Skip the images and copy each record exactly as written.

□ □ □ □ □ □ □

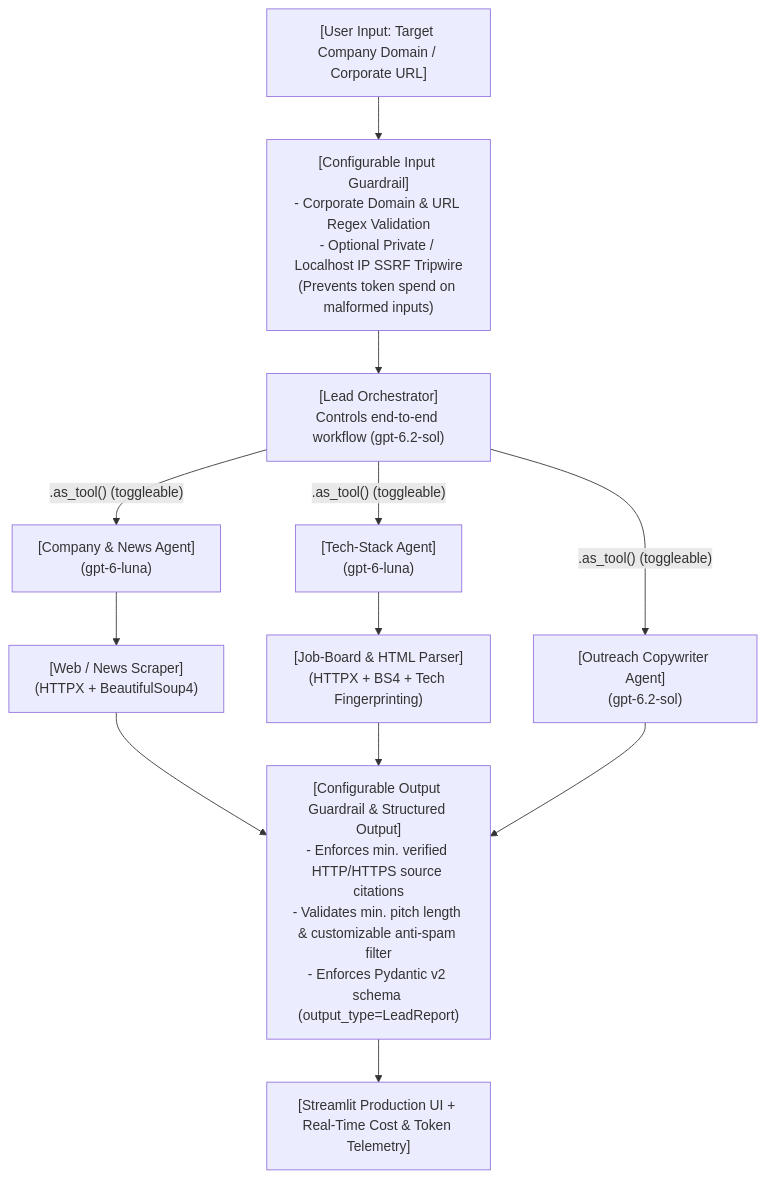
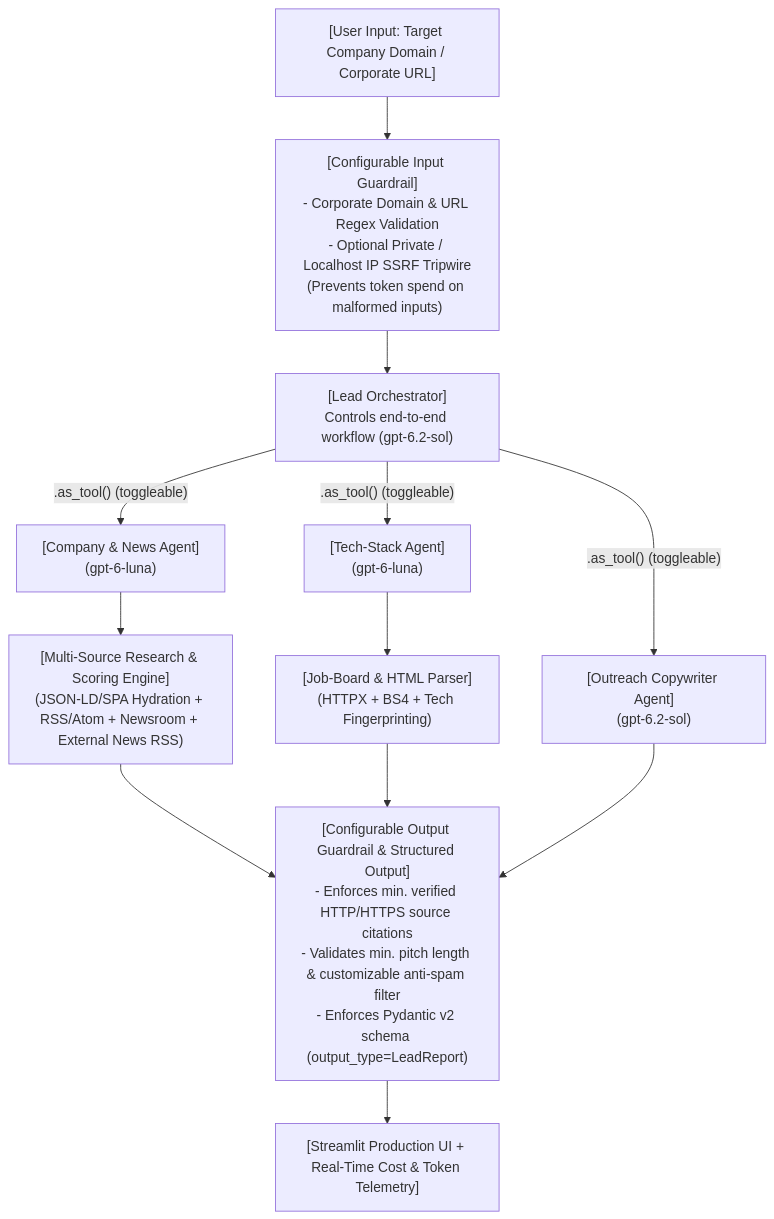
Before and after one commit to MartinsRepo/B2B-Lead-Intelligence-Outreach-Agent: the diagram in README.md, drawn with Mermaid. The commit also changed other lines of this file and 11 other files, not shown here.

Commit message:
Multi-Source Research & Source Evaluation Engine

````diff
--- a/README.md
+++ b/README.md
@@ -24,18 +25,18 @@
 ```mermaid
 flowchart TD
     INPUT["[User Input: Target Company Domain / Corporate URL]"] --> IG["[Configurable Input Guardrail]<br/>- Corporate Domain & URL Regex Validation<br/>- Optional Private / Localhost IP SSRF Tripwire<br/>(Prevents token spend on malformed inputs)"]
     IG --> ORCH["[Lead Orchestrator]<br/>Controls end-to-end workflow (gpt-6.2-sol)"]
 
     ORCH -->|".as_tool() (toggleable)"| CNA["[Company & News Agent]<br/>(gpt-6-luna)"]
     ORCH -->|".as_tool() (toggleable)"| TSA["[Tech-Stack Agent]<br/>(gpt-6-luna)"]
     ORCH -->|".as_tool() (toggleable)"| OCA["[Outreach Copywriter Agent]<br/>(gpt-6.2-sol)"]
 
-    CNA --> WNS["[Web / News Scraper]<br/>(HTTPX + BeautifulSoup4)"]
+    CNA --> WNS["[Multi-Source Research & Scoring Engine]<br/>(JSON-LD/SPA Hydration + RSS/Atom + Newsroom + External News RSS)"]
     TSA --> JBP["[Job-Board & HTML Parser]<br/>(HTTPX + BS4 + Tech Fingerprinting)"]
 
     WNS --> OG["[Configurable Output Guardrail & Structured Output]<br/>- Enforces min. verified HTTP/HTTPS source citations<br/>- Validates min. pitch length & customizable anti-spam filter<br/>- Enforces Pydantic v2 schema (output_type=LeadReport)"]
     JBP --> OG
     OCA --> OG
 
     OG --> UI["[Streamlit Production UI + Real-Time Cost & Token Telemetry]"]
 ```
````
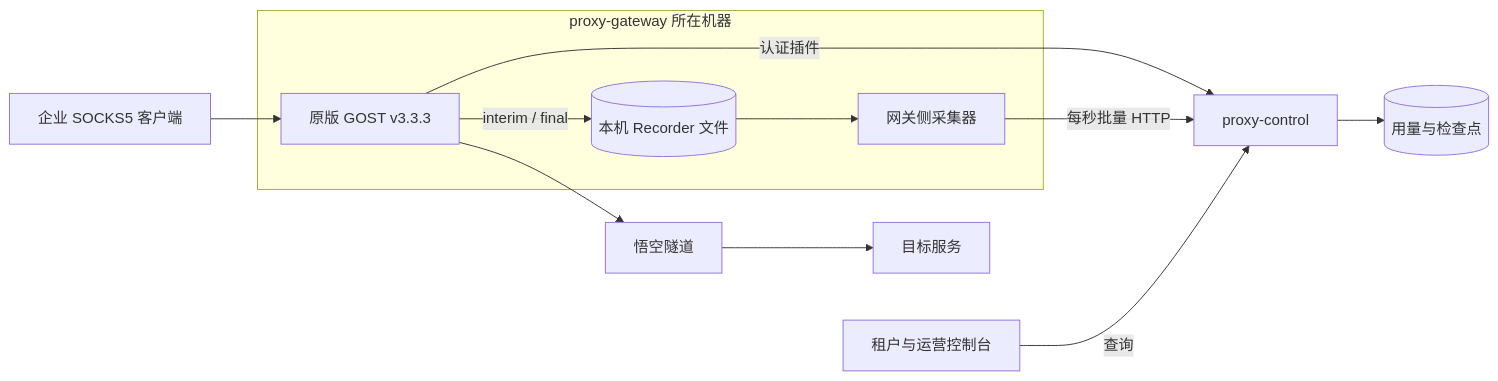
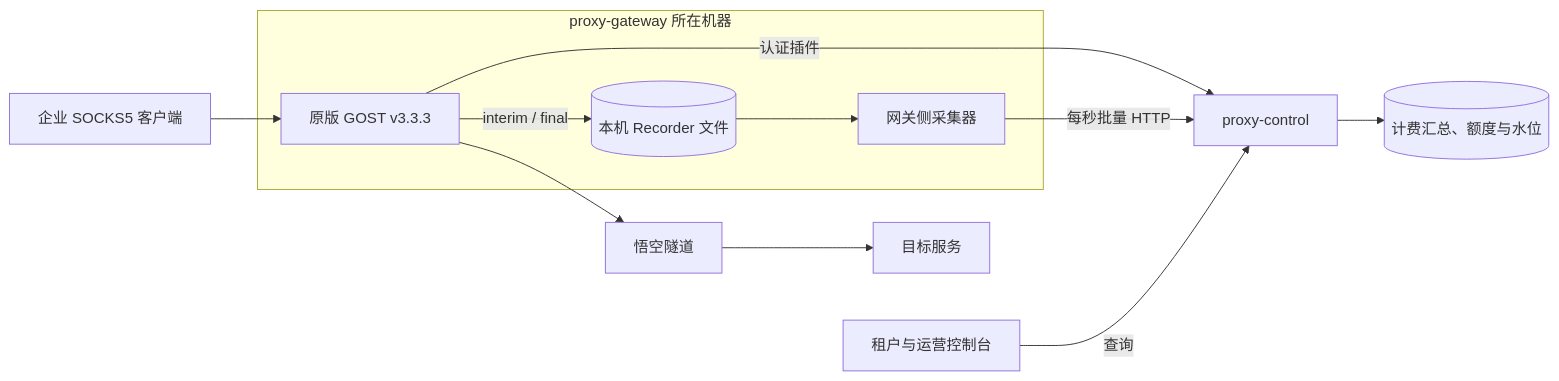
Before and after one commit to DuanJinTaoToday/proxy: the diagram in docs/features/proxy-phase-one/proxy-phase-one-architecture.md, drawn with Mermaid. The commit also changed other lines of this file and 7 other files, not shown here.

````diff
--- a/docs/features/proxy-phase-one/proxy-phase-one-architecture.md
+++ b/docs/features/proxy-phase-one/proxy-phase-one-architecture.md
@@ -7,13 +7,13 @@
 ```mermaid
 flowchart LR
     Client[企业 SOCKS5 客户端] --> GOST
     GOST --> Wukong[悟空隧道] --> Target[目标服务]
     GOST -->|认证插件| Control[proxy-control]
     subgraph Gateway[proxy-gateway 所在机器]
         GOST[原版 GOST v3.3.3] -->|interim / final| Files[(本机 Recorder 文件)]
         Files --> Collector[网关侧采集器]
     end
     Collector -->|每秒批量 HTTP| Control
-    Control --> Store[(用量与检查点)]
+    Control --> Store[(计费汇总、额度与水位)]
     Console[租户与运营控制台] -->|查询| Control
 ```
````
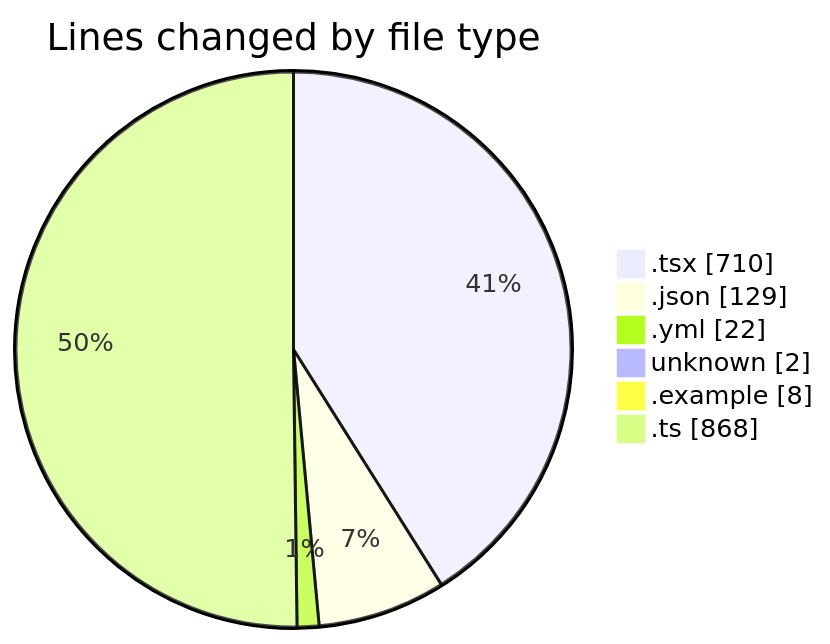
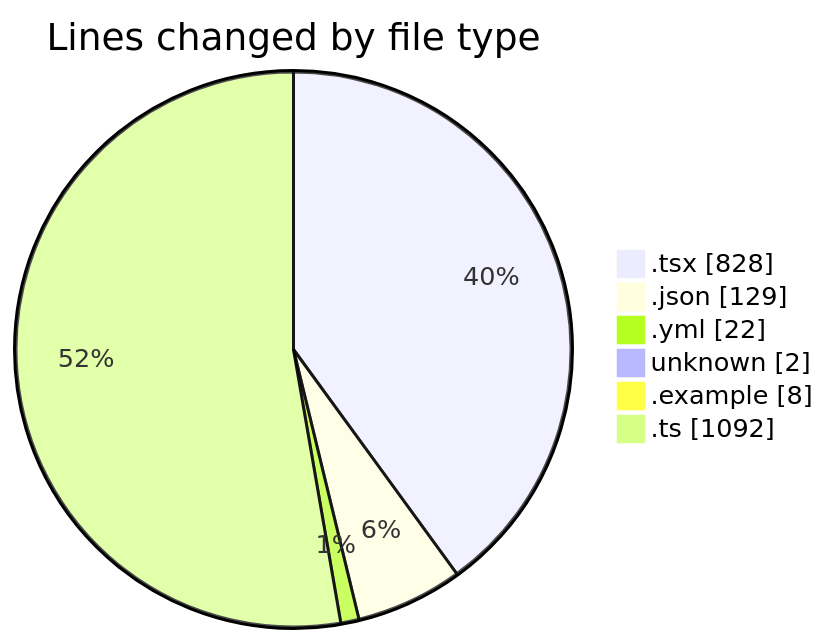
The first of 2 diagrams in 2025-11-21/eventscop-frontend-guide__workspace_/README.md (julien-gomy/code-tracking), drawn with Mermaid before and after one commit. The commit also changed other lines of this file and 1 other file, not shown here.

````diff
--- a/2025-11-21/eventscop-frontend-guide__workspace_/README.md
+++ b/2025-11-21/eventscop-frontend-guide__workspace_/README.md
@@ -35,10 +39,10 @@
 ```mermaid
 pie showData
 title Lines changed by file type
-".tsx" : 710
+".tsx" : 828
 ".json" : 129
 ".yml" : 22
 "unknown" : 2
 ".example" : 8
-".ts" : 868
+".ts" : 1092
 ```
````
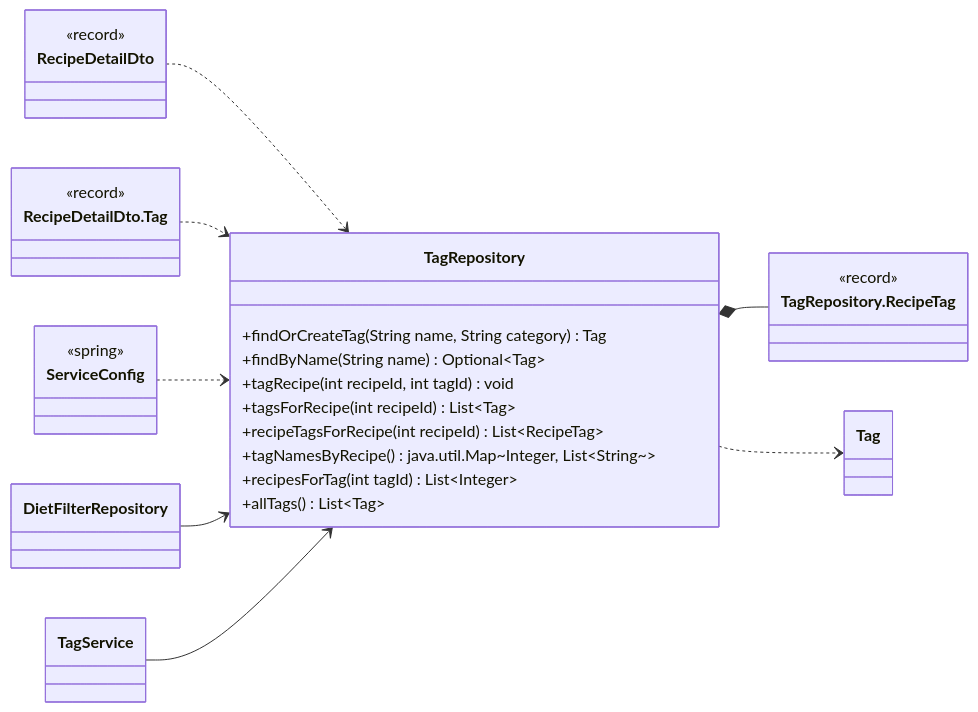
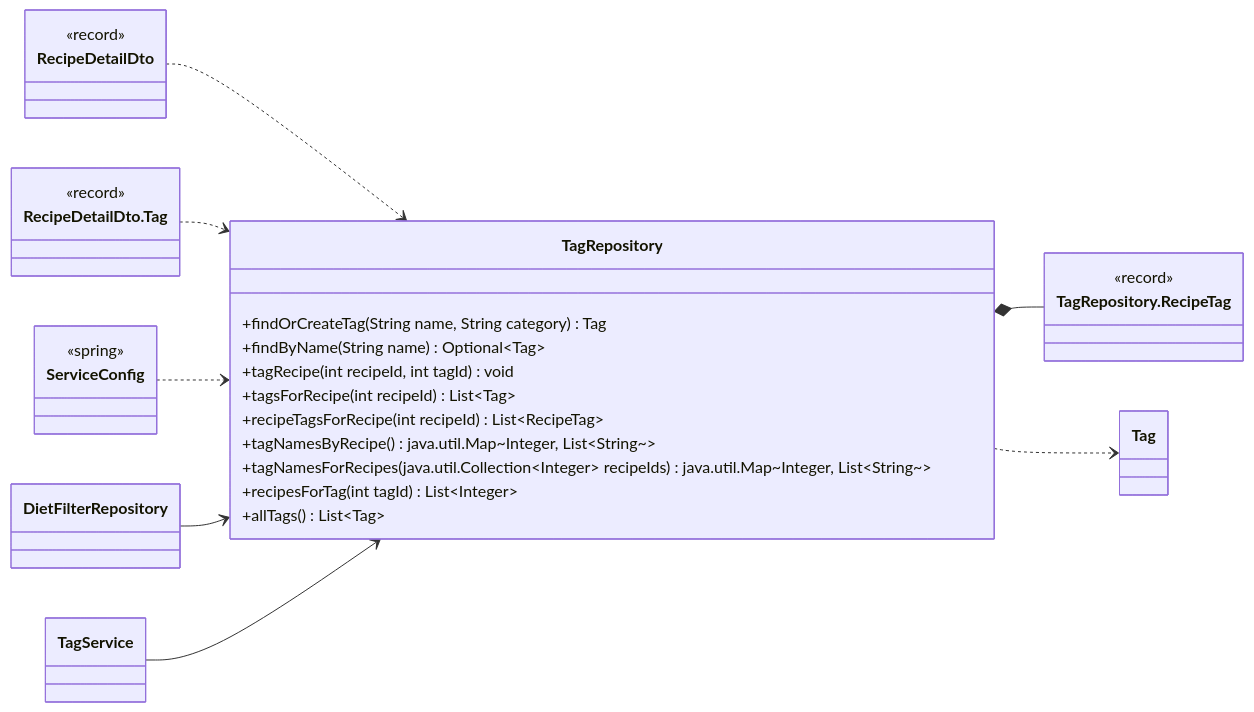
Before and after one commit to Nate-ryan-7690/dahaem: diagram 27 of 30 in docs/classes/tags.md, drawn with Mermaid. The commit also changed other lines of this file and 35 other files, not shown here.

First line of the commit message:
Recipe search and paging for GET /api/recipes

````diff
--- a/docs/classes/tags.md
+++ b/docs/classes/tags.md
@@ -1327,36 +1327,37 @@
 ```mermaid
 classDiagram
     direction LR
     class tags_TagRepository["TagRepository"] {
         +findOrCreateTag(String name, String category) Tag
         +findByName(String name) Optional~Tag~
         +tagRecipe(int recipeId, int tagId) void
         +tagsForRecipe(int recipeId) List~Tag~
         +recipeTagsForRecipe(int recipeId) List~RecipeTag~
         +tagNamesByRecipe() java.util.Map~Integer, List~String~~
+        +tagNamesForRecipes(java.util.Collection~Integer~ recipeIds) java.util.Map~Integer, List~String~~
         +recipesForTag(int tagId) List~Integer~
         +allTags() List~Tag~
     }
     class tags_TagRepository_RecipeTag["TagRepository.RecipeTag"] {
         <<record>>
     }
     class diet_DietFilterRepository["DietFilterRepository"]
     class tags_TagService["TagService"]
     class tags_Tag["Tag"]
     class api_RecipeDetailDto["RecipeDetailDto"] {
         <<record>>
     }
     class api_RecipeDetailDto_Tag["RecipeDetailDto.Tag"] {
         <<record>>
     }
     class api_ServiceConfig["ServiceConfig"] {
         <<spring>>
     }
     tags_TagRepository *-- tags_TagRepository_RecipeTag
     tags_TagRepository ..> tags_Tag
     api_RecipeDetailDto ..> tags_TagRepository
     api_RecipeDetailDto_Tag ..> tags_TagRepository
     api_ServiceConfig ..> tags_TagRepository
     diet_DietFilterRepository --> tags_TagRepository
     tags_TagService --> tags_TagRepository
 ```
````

□ □ □ □ □ □ □

> _EXERCISE OUTPUT_
Before and after one commit to MartinsRepo/B2B-Lead-Intelligence-Outreach-Agent: the diagram in README.md, drawn with Mermaid. The commit also changed other lines of this file and 11 other files, not shown here.

Commit message:
Multi-Source Research & Source Evaluation Engine

````diff
--- a/README.md
+++ b/README.md
@@ -24,18 +25,18 @@
 ```mermaid
 flowchart TD
     INPUT["[User Input: Target Company Domain / Corporate URL]"] --> IG["[Configurable Input Guardrail]<br/>- Corporate Domain & URL Regex Validation<br/>- Optional Private / Localhost IP SSRF Tripwire<br/>(Prevents token spend on malformed inputs)"]
     IG --> ORCH["[Lead Orchestrator]<br/>Controls end-to-end workflow (gpt-6.2-sol)"]
 
     ORCH -->|".as_tool() (toggleable)"| CNA["[Company & News Agent]<br/>(gpt-6-luna)"]
     ORCH -->|".as_tool() (toggleable)"| TSA["[Tech-Stack Agent]<br/>(gpt-6-luna)"]
     ORCH -->|".as_tool() (toggleable)"| OCA["[Outreach Copywriter Agent]<br/>(gpt-6.2-sol)"]
 
-    CNA --> WNS["[Web / News Scraper]<br/>(HTTPX + BeautifulSoup4)"]
+    CNA --> WNS["[Multi-Source Research & Scoring Engine]<br/>(JSON-LD/SPA Hydration + RSS/Atom + Newsroom + External News RSS)"]
     TSA --> JBP["[Job-Board & HTML Parser]<br/>(HTTPX + BS4 + Tech Fingerprinting)"]
 
     WNS --> OG["[Configurable Output Guardrail & Structured Output]<br/>- Enforces min. verified HTTP/HTTPS source citations<br/>- Validates min. pitch length & customizable anti-spam filter<br/>- Enforces Pydantic v2 schema (output_type=LeadReport)"]
     JBP --> OG
     OCA --> OG
 
     OG --> UI["[Streamlit Production UI + Real-Time Cost & Token Telemetry]"]
 ```
````
Before and after one commit to DuanJinTaoToday/proxy: the diagram in docs/features/proxy-phase-one/proxy-phase-one-architecture.md, drawn with Mermaid. The commit also changed other lines of this file and 7 other files, not shown here.

````diff
--- a/docs/features/proxy-phase-one/proxy-phase-one-architecture.md
+++ b/docs/features/proxy-phase-one/proxy-phase-one-architecture.md
@@ -7,13 +7,13 @@
 ```mermaid
 flowchart LR
     Client[企业 SOCKS5 客户端] --> GOST
     GOST --> Wukong[悟空隧道] --> Target[目标服务]
     GOST -->|认证插件| Control[proxy-control]
     subgraph Gateway[proxy-gateway 所在机器]
         GOST[原版 GOST v3.3.3] -->|interim / final| Files[(本机 Recorder 文件)]
         Files --> Collector[网关侧采集器]
     end
     Collector -->|每秒批量 HTTP| Control
-    Control --> Store[(用量与检查点)]
+    Control --> Store[(计费汇总、额度与水位)]
     Console[租户与运营控制台] -->|查询| Control
 ```
````
The first of 2 diagrams in 2025-11-21/eventscop-frontend-guide__workspace_/README.md (julien-gomy/code-tracking), drawn with Mermaid before and after one commit. The commit also changed other lines of this file and 1 other file, not shown here.

````diff
--- a/2025-11-21/eventscop-frontend-guide__workspace_/README.md
+++ b/2025-11-21/eventscop-frontend-guide__workspace_/README.md
@@ -35,10 +39,10 @@
 ```mermaid
 pie showData
 title Lines changed by file type
-".tsx" : 710
+".tsx" : 828
 ".json" : 129
 ".yml" : 22
 "unknown" : 2
 ".example" : 8
-".ts" : 868
+".ts" : 1092
 ```
````
Before and after one commit to Nate-ryan-7690/dahaem: diagram 27 of 30 in docs/classes/tags.md, drawn with Mermaid. The commit also changed other lines of this file and 35 other files, not shown here.

First line of the commit message:
Recipe search and paging for GET /api/recipes

````diff
--- a/docs/classes/tags.md
+++ b/docs/classes/tags.md
@@ -1327,36 +1327,37 @@
 ```mermaid
 classDiagram
     direction LR
     class tags_TagRepository["TagRepository"] {
         +findOrCreateTag(String name, String category) Tag
         +findByName(String name) Optional~Tag~
         +tagRecipe(int recipeId, int tagId) void
         +tagsForRecipe(int recipeId) List~Tag~
         +recipeTagsForRecipe(int recipeId) List~RecipeTag~
         +tagNamesByRecipe() java.util.Map~Integer, List~String~~
+        +tagNamesForRecipes(java.util.Collection~Integer~ recipeIds) java.util.Map~Integer, List~String~~
         +recipesForTag(int tagId) List~Integer~
         +allTags() List~Tag~
     }
     class tags_TagRepository_RecipeTag["TagRepository.RecipeTag"] {
         <<record>>
     }
     class diet_DietFilterRepository["DietFilterRepository"]
     class tags_TagService["TagService"]
     class tags_Tag["Tag"]
     class api_RecipeDetailDto["RecipeDetailDto"] {
         <<record>>
     }
     class api_RecipeDetailDto_Tag["RecipeDetailDto.Tag"] {
         <<record>>
     }
     class api_ServiceConfig["ServiceConfig"] {
         <<spring>>
     }
     tags_TagRepository *-- tags_TagRepository_RecipeTag
     tags_TagRepository ..> tags_Tag
     api_RecipeDetailDto ..> tags_TagRepository
     api_RecipeDetailDto_Tag ..> tags_TagRepository
     api_ServiceConfig ..> tags_TagRepository
     diet_DietFilterRepository --> tags_TagRepository
     tags_TagService --> tags_TagRepository
 ```
````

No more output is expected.